As the second image shows, the daily New Low readings were well above 1,000 with a peak of 2,901 on Friday, October 10, 2008. The market was screaming exhaustion as the selling pressure of the past 18 months was hitting its max. All other readings were in extreme territory including the basic NH-NL differential, the 10d & 30d differentials and the % ratio. The extreme readings continued through the end of November 2008 when they final subsided in December but remained negative.
Heading into early 2009, “blood was running in the streets” as Baron Rothschild once declared and most investors had been knocked to their knees while two of the most prestigious investment banking firms in America disappeared. The greatest value investors of all time state that the best time to buy is when this type of extreme environment occurs. The problem with that statement is that it’s based purely on fundamentals and I just can’t blindly jump-in and grab shares without some form of technical guidance. Think about that for a second, blood had been running in the street for the duration of 2008 so I suspect that many value investors were buying and saw more pain before the market decided to turn. Buyers in early to mid 2008 had to endure quite a ride before the market turned up in the spring of 2009. I prefer to catch a trend on the up-swing, not the bottom; besides, pinpointing the exact bottom is virtually impossible.
Bernard Baruch was quoted as saying: “Don’t try to buy at the bottom and sell at the top. This can’t be done–except by liars.”
January 2009 was much like December 2008 as the market remained negative. Then in February 2009, the market dropped again as the NH-NL readings started to head back towards more extreme levels. However, they didn’t reach the levels of October 2008 so this signified a “higher low” for the readings, a second clue that the market may be looking to reverse direction.

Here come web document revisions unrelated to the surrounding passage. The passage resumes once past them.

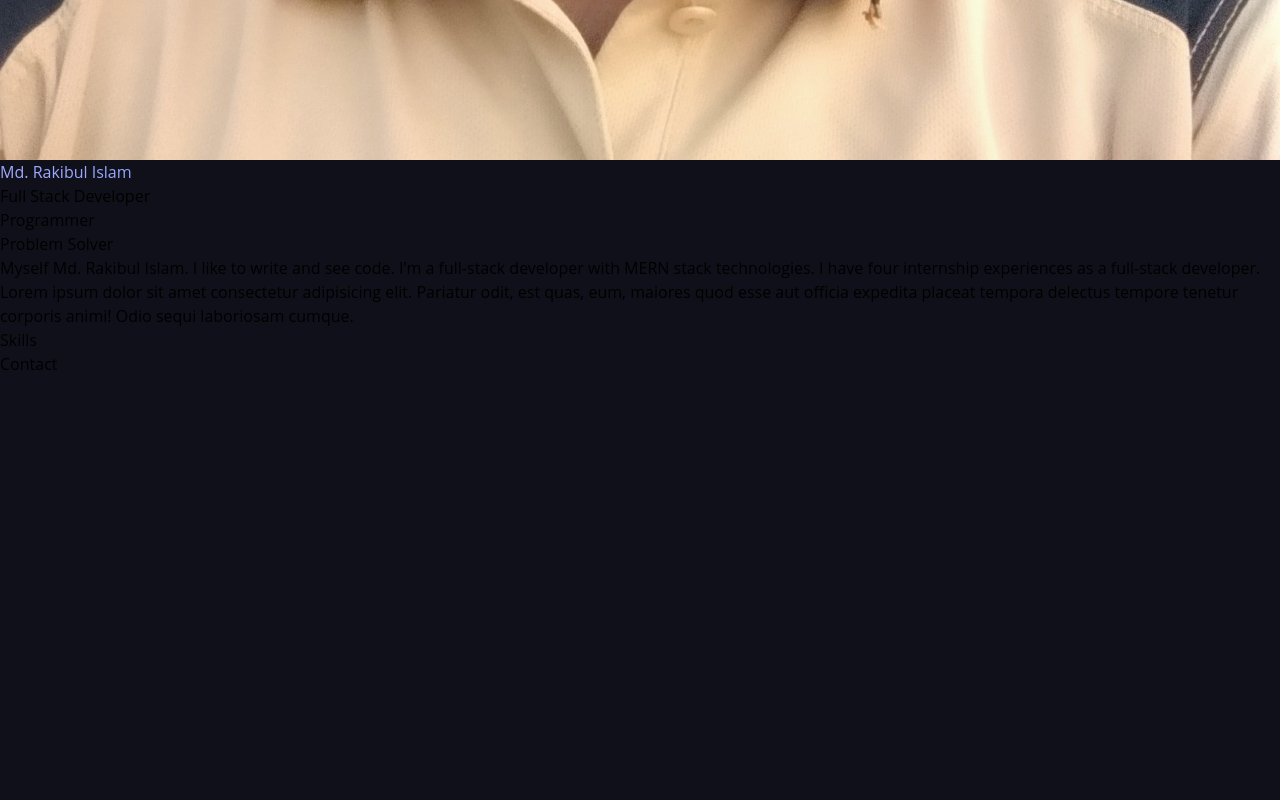
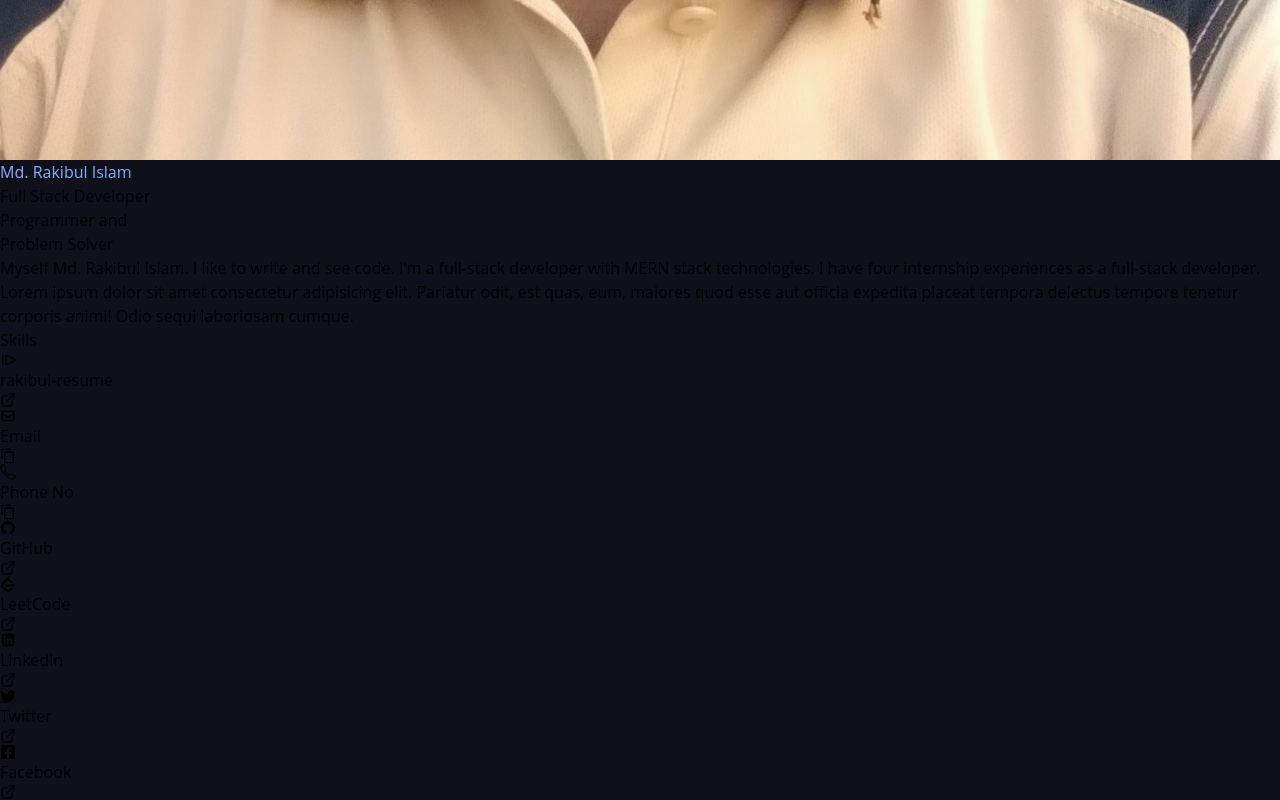
Before and after one commit to rakibul-wdp/portfolio, a React (Vite) app: page /skills in a window 1280 px wide. Shown: the part 1121-1921 px from the top of the page. Before the commit the page ends 1497 px from the top, so only its background shows below. Built offline with nearby package versions, Linux system fonts and the light colour scheme.

Commit message:
add contact boilarplate

```diff
--- a/package.json
+++ b/package.json
@@ -12,6 +12,7 @@
   "dependencies": {
     "react": "^18.2.0",
     "react-dom": "^18.2.0",
+    "react-icons": "^4.8.0",
     "react-router-dom": "^6.11.2"
   },
   "devDependencies": {
--- a/src/components/About.jsx
+++ b/src/components/About.jsx
@@ -6,9 +6,9 @@ const About = () => {
     <div className='col-span-3 mt-36'>
       <img className='w-28 h-28 rounded-full mx-auto' src={Rakibul} alt="Md. Rakibul Islam" />
       <h1 className='text-3xl font-bold my-3 AnimatedGradientText'>Md. Rakibul Islam</h1>
-      <h2 className='text-2xl text-[#5ff3d1] text-start ml-8'>Full Stack Developer</h2>
-      <h2 className='text-2xl text-[#5ff3d1] my-1 text-start ml-16'>Programmer</h2>
-      <h2 className='text-2xl text-[#5ff3d1] text-start ml-24'>Problem Solver</h2>
+      <h2 className='text-2xl text-[#5ff3d1]'>Full Stack Developer</h2>
+      <h2 className='text-2xl text-[#5ff3d1]'>Programmer and</h2>
+      <h2 className='text-2xl text-[#5ff3d1]'>Problem Solver</h2>
       <p className='mt-5'>Myself Md. Rakibul Islam. I like to write and see code. I'm a full-stack developer with MERN stack technologies. I have four internship experiences as a full-stack developer. Lorem ipsum dolor sit amet consectetur adipisicing elit. Pariatur odit, est quas, eum, maiores quod esse aut officia expedita placeat tempora delectus tempore tenetur corporis animi! Odio sequi laboriosam cumque.</p>
     </div>
   )
--- a/src/components/Contact.jsx
+++ b/src/components/Contact.jsx
@@ -1,8 +1,58 @@
-import React from 'react'
+import React from 'react';
+import { RxResume } from "react-icons/rx";
+import { FiExternalLink } from "react-icons/fi";
+import { HiOutlineMail } from "react-icons/hi";
+import { MdContentCopy } from "react-icons/md";
+import { SlPhone } from "react-icons/sl";
+import { AiOutlineGithub, AiFillLinkedin } from "react-icons/ai";
+import { SiLeetcode } from "react-icons/si";
+import { BsTwitter } from "react-icons/bs";
+import { FaFacebookSquare } from "react-icons/fa";
 
 const Contact = () => {
   return (
-    <div className='col-span-3 bg-pink-600'>Contact</div>
+    <div className='col-span-3 mt-36 text-start ml-5'>
+      <div className='flex items-center justify-between text-xl font-bold px-2 py-1 border-2 border-[#5ff3d1] rounded-sm'>
+        <RxResume />
+        rakibul-resume
+        <FiExternalLink />
+      </div>
+      <div className='flex items-center justify-between px-2 py-1 border-2 border-[#5ff3d1] rounded-sm'>
+        <HiOutlineMail />
+        Email
+        <MdContentCopy />
+      </div>
+      <div className='flex items-center justify-between px-2 py-1 border-2 border-[#5ff3d1] rounded-sm'>
+        <SlPhone />
+        Phone No
+        <MdContentCopy />
+      </div>
+      <div className='flex items-center justify-between px-2 py-1 border-2 border-[#5ff3d1] rounded-sm'>
+        <AiOutlineGithub />
+        GitHub
+        <FiExternalLink />
+      </div>
+      <div className='flex items-center justify-between px-2 py-1 border-2 border-[#5ff3d1] rounded-sm'>
+        <SiLeetcode />
+        LeetCode
+        <FiExternalLink />
+      </div>
+      <div className='flex items-center justify-between px-2 py-1 border-2 border-[#5ff3d1] rounded-sm'>
+        <AiFillLinkedin />
+        LinkedIn
+        <FiExternalLink />
+      </div>
+      <div className='flex items-center justify-between px-2 py-1 border-2 border-[#5ff3d1] rounded-sm'>
+        <BsTwitter />
+        Twitter
+        <FiExternalLink />
+      </div>
+      <div className='flex items-center justify-between px-2 py-1 border-2 border-[#5ff3d1] rounded-sm'>
+        <FaFacebookSquare />
+        Facebook
+        <FiExternalLink />
+      </div>
+    </div>
   )
 }
 
--- a/src/pages/Experiences.jsx
+++ b/src/pages/Experiences.jsx
@@ -2,7 +2,7 @@ import React from 'react'
 
 const Experiences = () => {
   return (
-    <div className='col-span-6'>Experiences</div>
+    <div className='col-span-6 bg-pink-400'>Experiences</div>
   )
 }
 
```
Also changed, not shown: 1 other file (tests, documents, lock files or other folders).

March 2009 was the turning point. The extreme readings subsided (light red and dark red readings on my graphics) and the FIRST positive reading was registered since May 2008 (represented by “blue figures” on my graphics). On March 26, 2008, the NYSE logged a reading of 10 New Highs and 0 New lows, the first time a “0” New Low reading was logged since February 27, 2004. By contrast, the NYSE logged 11 additional days with “0” New Lows in 2009 and 20 days with “1” New Low for that same year. The year 2008 had one day with “1” New Low and the years 2005, 2006 and 2007 had zero days with “1” New Low. Amazing stats!